It doesn’t seem like we’re already a quarter of the way through the baseball season, but here we are. The player rankings are headlined by familiar names like Jose Bautista, Ryan Braun, Dan Haren, Jeff Weaver, Roy Halladay, etc. Even names like Lance Berkman, Curtis Granderson, and Matt Kemp have had success recently enough that seeing their names among the best players in fantasy to this point doesn’t seem like that much of a shock.
However, there are a few players who appear in the upper echelon of nearly every player ranking that are proving to be serious bargains at the quarter way mark. I guess depending on where you drafted Jose Bautista he could be considered a bargain as well, but he’s on another planet right now. I’m talking about players who were drafted in AL or NL only leagues but rarely made a roster in standard mixed leagues.
Nearly a month ago our own Chris Cwik penned a waiver wire post that included Matthew Ryan Joyce. At the time of publication Joyce was just starting to heat up – owned in only 7.2% of leagues – and it was unclear just how long he could sustain his recent success. Cwik writes:
“Over his last six games, Joyce has drilled eleven hits. While we shouldn’t make much of such a small sample, Joyce seems to be heating up.”

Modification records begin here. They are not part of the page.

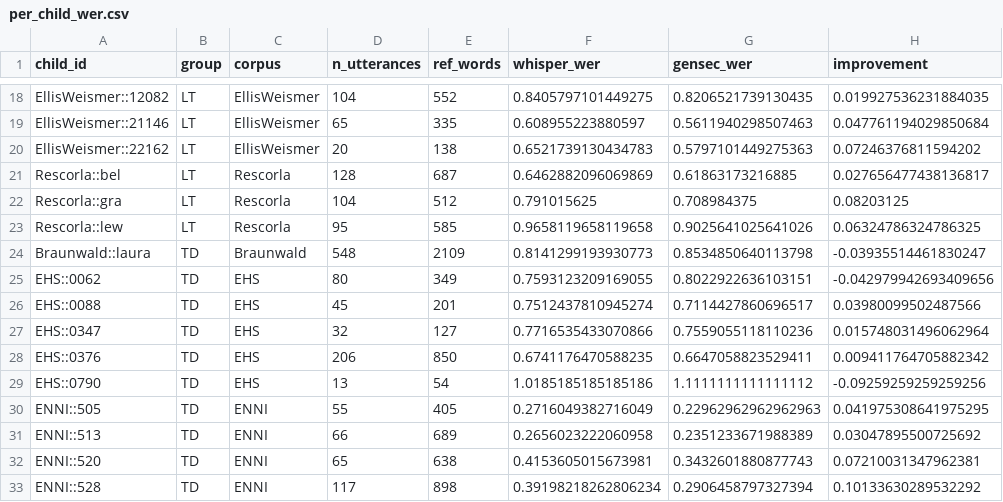
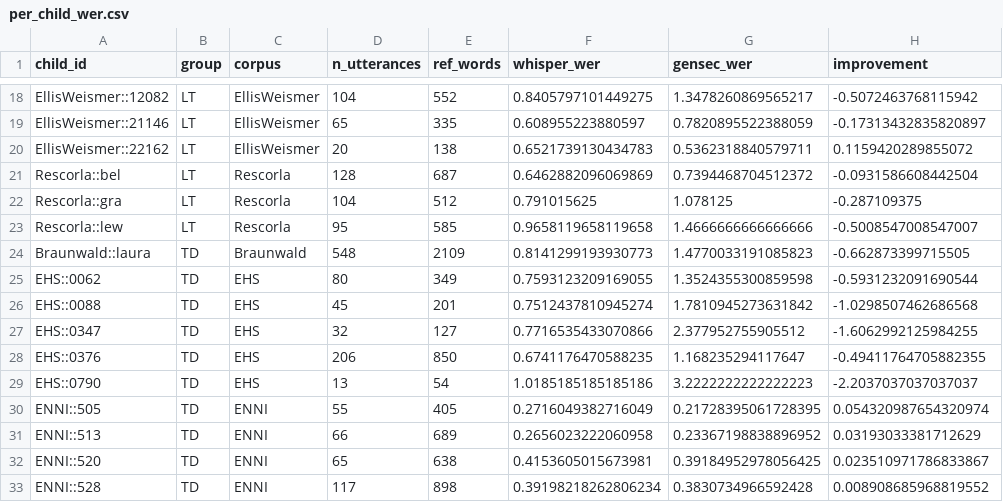
Before and after one commit to girwandhakal/gensec-asr, a CSV file: evaluation_results/analysis/per_child_wer.csv, drawn as a sheet; only a part is shown, gaps mark what is left out; the diff covers the shown part only; the diff names each change by its address in the sheet, - before the commit and + after, or states it on an @@ line.

```diff
--- a/evaluation_results/analysis/per_child_wer.csv
+++ b/evaluation_results/analysis/per_child_wer.csv
-G18 (gensec_wer): 0.8206521739130435
+G18 (gensec_wer): 1.3478260869565217
-H18 (improvement): 0.019927536231884035
+H18 (improvement): -0.5072463768115942
-G19 (gensec_wer): 0.5611940298507463
+G19 (gensec_wer): 0.7820895522388059
-H19 (improvement): 0.047761194029850684
+H19 (improvement): -0.17313432835820897
-G20 (gensec_wer): 0.5797101449275363
+G20 (gensec_wer): 0.5362318840579711
-H20 (improvement): 0.07246376811594202
+H20 (improvement): 0.1159420289855072
-G21 (gensec_wer): 0.61863173216885
+G21 (gensec_wer): 0.7394468704512372
-H21 (improvement): 0.027656477438136817
+H21 (improvement): -0.0931586608442504
-G22 (gensec_wer): 0.708984375
+G22 (gensec_wer): 1.078125
-H22 (improvement): 0.08203125
+H22 (improvement): -0.287109375
-G23 (gensec_wer): 0.9025641025641026
+G23 (gensec_wer): 1.4666666666666666
-H23 (improvement): 0.06324786324786325
+H23 (improvement): -0.5008547008547007
-G24 (gensec_wer): 0.8534850640113798
+G24 (gensec_wer): 1.4770033191085823
-H24 (improvement): -0.03935514461830247
+H24 (improvement): -0.662873399715505
-G25 (gensec_wer): 0.8022922636103151
+G25 (gensec_wer): 1.3524355300859598
-H25 (improvement): -0.042979942693409656
+H25 (improvement): -0.5931232091690544
-G26 (gensec_wer): 0.7114427860696517
+G26 (gensec_wer): 1.7810945273631842
-H26 (improvement): 0.03980099502487566
+H26 (improvement): -1.0298507462686568
-G27 (gensec_wer): 0.7559055118110236
+G27 (gensec_wer): 2.377952755905512
-H27 (improvement): 0.015748031496062964
+H27 (improvement): -1.6062992125984255
-G28 (gensec_wer): 0.6647058823529411
+G28 (gensec_wer): 1.168235294117647
-H28 (improvement): 0.009411764705882342
+H28 (improvement): -0.49411764705882355
-G29 (gensec_wer): 1.1111111111111112
+G29 (gensec_wer): 3.2222222222222223
-H29 (improvement): -0.09259259259259256
+H29 (improvement): -2.2037037037037037
-G30 (gensec_wer): 0.22962962962962963
+G30 (gensec_wer): 0.21728395061728395
-H30 (improvement): 0.041975308641975295
+H30 (improvement): 0.054320987654320974
-G31 (gensec_wer): 0.2351233671988389
+G31 (gensec_wer): 0.23367198838896952
-H31 (improvement): 0.03047895500725692
+H31 (improvement): 0.03193033381712629
-G32 (gensec_wer): 0.3432601880877743
+G32 (gensec_wer): 0.39184952978056425
-H32 (improvement): 0.07210031347962381
+H32 (improvement): 0.023510971786833867
-G33 (gensec_wer): 0.2906458797327394
+G33 (gensec_wer): 0.3830734966592428
-H33 (improvement): 0.10133630289532292
+H33 (improvement): 0.008908685968819552
```
Also changed, not shown: 162 edited cells elsewhere in this file, 19 other files.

Well, that sample is larger now. Over the past 28 days Joyce is hitting .414/.469/.757 with six home runs and 15 RBI and is a must start in any format at the moment. Those numbers are also mostly without Evan Longoria hitting in front of him in the lineup. I’m not a huge believer in lineup protection making a big difference, but there will be difference in your production when you’re hitting behind Longoria instead of Jose Lopez.
Is he going to continue hitting .368? His .416 BABiP would suggest otherwise. While that BABiP is high, it’s mostly due to his extremely high line drive percentage. Currently it sits at 29.5%, or nearly 10% higher than his career norms. In our spiffy Saber Library we explain that LD% tends to stabilize at 150 PA. Joyce is currently sitting at 132 PA, so it’s not out of the realm of possibility that he could sustain a LD% close to his current total, thus helping to prop up his BABIP. Joyce’s rest of season ZiPS projections call for him to hit .258/.349/.453 with 13 more home runs from here on out. I wouldn’t put a lot of stock in those projections however, as they take into account his 2009 and 2010 seasons when Joyce didn’t have the playing time, and wasn’t the hitter he is today.
The Rays are still going to sit him against most left handed pitchers, unless they have a reverse platoon split. It’s not a large sample, under 80 PA, but Joyce has a sub .600 OPS against southpaws. Even if he only plays against right handed pitchers – there are enough of them in the league – he should continue being one of the best bargains in fantasy baseball.